§ Description of the task: Once the pictures are set aside, output all the records exactly.

[[ Dataset extract, beginning ]]

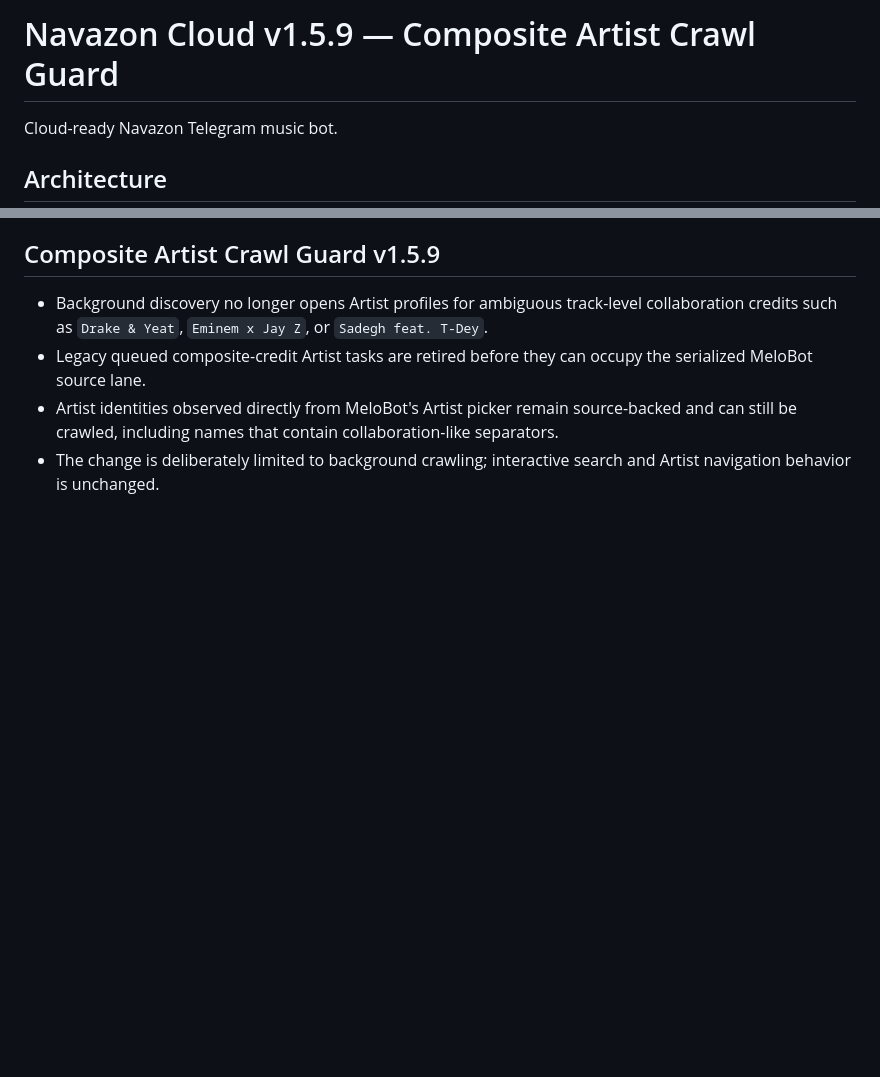
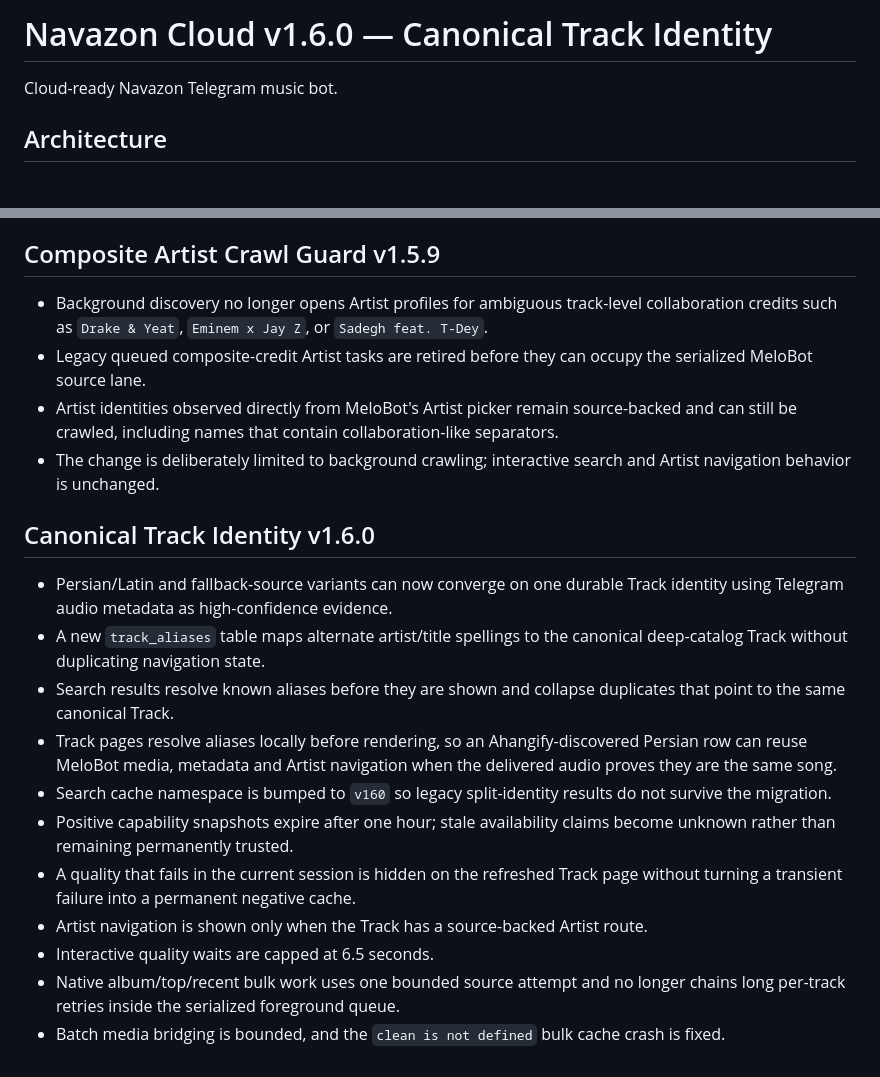
Before and after one commit to iamashkanrahimi/navazon, a Markdown page: README.md, 2 parts joined by grey strips. Drawn GitHub-style; blank space fills up the shorter version.

Commit message:
Document v1.6.0 canonical identity and queue hardening

```diff
--- a/README.md
+++ b/README.md
@@ -1,4 +1,4 @@
-# Navazon Cloud v1.5.9 — Composite Artist Crawl Guard
+# Navazon Cloud v1.6.0 — Canonical Track Identity
 
 Cloud-ready Navazon Telegram music bot.
 
@@ -246,3 +246,18 @@ The playlist menu is intentionally curated instead of mirroring every MeloBot pl
 - Legacy queued composite-credit Artist tasks are retired before they can occupy the serialized MeloBot source lane.
 - Artist identities observed directly from MeloBot's Artist picker remain source-backed and can still be crawled, including names that contain collaboration-like separators.
 - The change is deliberately limited to background crawling; interactive search and Artist navigation behavior is unchanged.
+
+
+## Canonical Track Identity v1.6.0
+
+- Persian/Latin and fallback-source variants can now converge on one durable Track identity using Telegram audio metadata as high-confidence evidence.
+- A new `track_aliases` table maps alternate artist/title spellings to the canonical deep-catalog Track without duplicating navigation state.
+- Search results resolve known aliases before they are shown and collapse duplicates that point to the same canonical Track.
+- Track pages resolve aliases locally before rendering, so an Ahangify-discovered Persian row can reuse MeloBot media, metadata and Artist navigation when the delivered audio proves they are the same song.
+- Search cache namespace is bumped to `v160` so legacy split-identity results do not survive the migration.
+- Positive capability snapshots expire after one hour; stale availability claims become unknown rather than remaining permanently trusted.
+- A quality that fails in the current session is hidden on the refreshed Track page without turning a transient failure into a permanent negative cache.
+- Artist navigation is shown only when the Track has a source-backed Artist route.
+- Interactive quality waits are capped at 6.5 seconds.
+- Native album/top/recent bulk work uses one bounded source attempt and no longer chains long per-track retries inside the serialized foreground queue.
+- Batch media bridging is bounded, and the `clean is not defined` bulk cache crash is fixed.
```
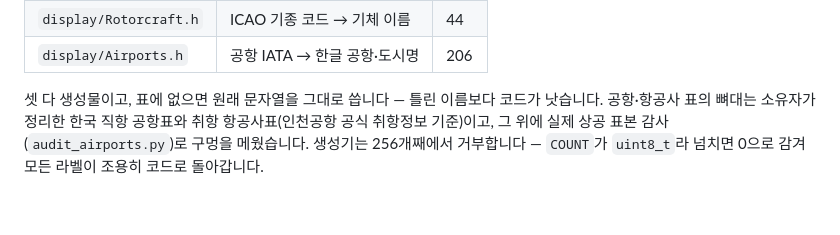
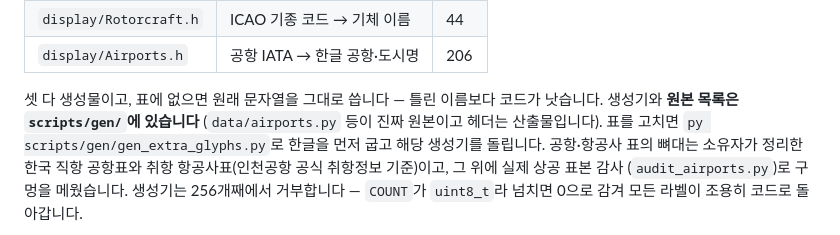
Before and after one commit to pilos011/smallTV-custom, a Markdown page: HANDOVER.md, the part around the change. Drawn GitHub-style; blank space fills up the shorter version.

Commit message:
Point the handover at the generators' new home
Co-Authored-By: Claude Opus 5 <noreply@anthropic.com>

```diff
--- a/HANDOVER.md
+++ b/HANDOVER.md
@@ -251,7 +251,9 @@ API:
 | `display/Airports.h` | 공항 IATA → 한글 공항·도시명 | 206 |
 
 셋 다 생성물이고, 표에 없으면 원래 문자열을 그대로 씁니다 — 틀린 이름보다
-코드가 낫습니다. 공항·항공사 표의 뼈대는 소유자가 정리한 한국 직항 공항표와
+코드가 낫습니다. 생성기와 **원본 목록은 `scripts/gen/`에 있습니다**
+(`data/airports.py` 등이 진짜 원본이고 헤더는 산출물입니다). 표를 고치면
+`py scripts/gen/gen_extra_glyphs.py`로 한글을 먼저 굽고 해당 생성기를 돌립니다. 공항·항공사 표의 뼈대는 소유자가 정리한 한국 직항 공항표와
 취항 항공사표(인천공항 공식 취항정보 기준)이고, 그 위에 실제 상공 표본 감사
 (`audit_airports.py`)로 구멍을 메웠습니다. 생성기는 256개째에서 거부합니다 —
 `COUNT`가 `uint8_t`라 넘치면 0으로 감겨 모든 라벨이 조용히 코드로 돌아갑니다.
```
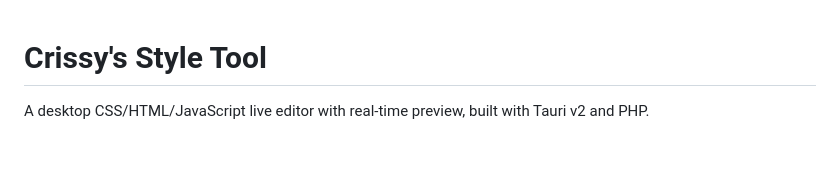
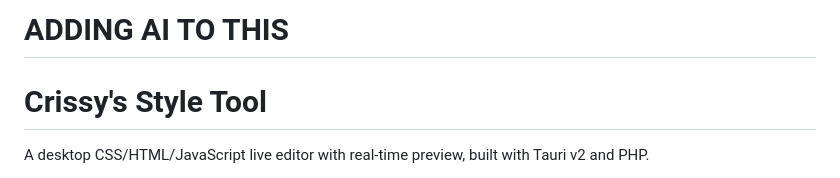
Before and after one commit to crissymoon/Live-CSS-Editor, a Markdown page: README.md, the part around the change. GitHub-like rendering; blank space fills up the shorter version.

Commit message:
Adding AI integration

```diff
--- a/README.md
+++ b/README.md
@@ -1,3 +1,5 @@
+# ADDING AI TO THIS
+
 # Crissy's Style Tool
 
 A desktop CSS/HTML/JavaScript live editor with real-time preview, built with Tauri v2 and PHP.
```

[[ Dataset extract, end ]]

§ Task answer:
Before and after one commit to iamashkanrahimi/navazon, a Markdown page: README.md, 2 parts joined by grey strips. Drawn GitHub-style; blank space fills up the shorter version.

Commit message:
Document v1.6.0 canonical identity and queue hardening

```diff
--- a/README.md
+++ b/README.md
@@ -1,4 +1,4 @@
-# Navazon Cloud v1.5.9 — Composite Artist Crawl Guard
+# Navazon Cloud v1.6.0 — Canonical Track Identity
 
 Cloud-ready Navazon Telegram music bot.
 
@@ -246,3 +246,18 @@ The playlist menu is intentionally curated instead of mirroring every MeloBot pl
 - Legacy queued composite-credit Artist tasks are retired before they can occupy the serialized MeloBot source lane.
 - Artist identities observed directly from MeloBot's Artist picker remain source-backed and can still be crawled, including names that contain collaboration-like separators.
 - The change is deliberately limited to background crawling; interactive search and Artist navigation behavior is unchanged.
+
+
+## Canonical Track Identity v1.6.0
+
+- Persian/Latin and fallback-source variants can now converge on one durable Track identity using Telegram audio metadata as high-confidence evidence.
+- A new `track_aliases` table maps alternate artist/title spellings to the canonical deep-catalog Track without duplicating navigation state.
+- Search results resolve known aliases before they are shown and collapse duplicates that point to the same canonical Track.
+- Track pages resolve aliases locally before rendering, so an Ahangify-discovered Persian row can reuse MeloBot media, metadata and Artist navigation when the delivered audio proves they are the same song.
+- Search cache namespace is bumped to `v160` so legacy split-identity results do not survive the migration.
+- Positive capability snapshots expire after one hour; stale availability claims become unknown rather than remaining permanently trusted.
+- A quality that fails in the current session is hidden on the refreshed Track page without turning a transient failure into a permanent negative cache.
+- Artist navigation is shown only when the Track has a source-backed Artist route.
+- Interactive quality waits are capped at 6.5 seconds.
+- Native album/top/recent bulk work uses one bounded source attempt and no longer chains long per-track retries inside the serialized foreground queue.
+- Batch media bridging is bounded, and the `clean is not defined` bulk cache crash is fixed.
```
Before and after one commit to pilos011/smallTV-custom, a Markdown page: HANDOVER.md, the part around the change. Drawn GitHub-style; blank space fills up the shorter version.

Commit message:
Point the handover at the generators' new home
Co-Authored-By: Claude Opus 5 <noreply@anthropic.com>

```diff
--- a/HANDOVER.md
+++ b/HANDOVER.md
@@ -251,7 +251,9 @@ API:
 | `display/Airports.h` | 공항 IATA → 한글 공항·도시명 | 206 |
 
 셋 다 생성물이고, 표에 없으면 원래 문자열을 그대로 씁니다 — 틀린 이름보다
-코드가 낫습니다. 공항·항공사 표의 뼈대는 소유자가 정리한 한국 직항 공항표와
+코드가 낫습니다. 생성기와 **원본 목록은 `scripts/gen/`에 있습니다**
+(`data/airports.py` 등이 진짜 원본이고 헤더는 산출물입니다). 표를 고치면
+`py scripts/gen/gen_extra_glyphs.py`로 한글을 먼저 굽고 해당 생성기를 돌립니다. 공항·항공사 표의 뼈대는 소유자가 정리한 한국 직항 공항표와
 취항 항공사표(인천공항 공식 취항정보 기준)이고, 그 위에 실제 상공 표본 감사
 (`audit_airports.py`)로 구멍을 메웠습니다. 생성기는 256개째에서 거부합니다 —
 `COUNT`가 `uint8_t`라 넘치면 0으로 감겨 모든 라벨이 조용히 코드로 돌아갑니다.
```
Before and after one commit to crissymoon/Live-CSS-Editor, a Markdown page: README.md, the part around the change. GitHub-like rendering; blank space fills up the shorter version.

Commit message:
Adding AI integration

```diff
--- a/README.md
+++ b/README.md
@@ -1,3 +1,5 @@
+# ADDING AI TO THIS
+
 # Crissy's Style Tool
 
 A desktop CSS/HTML/JavaScript live editor with real-time preview, built with Tauri v2 and PHP.
```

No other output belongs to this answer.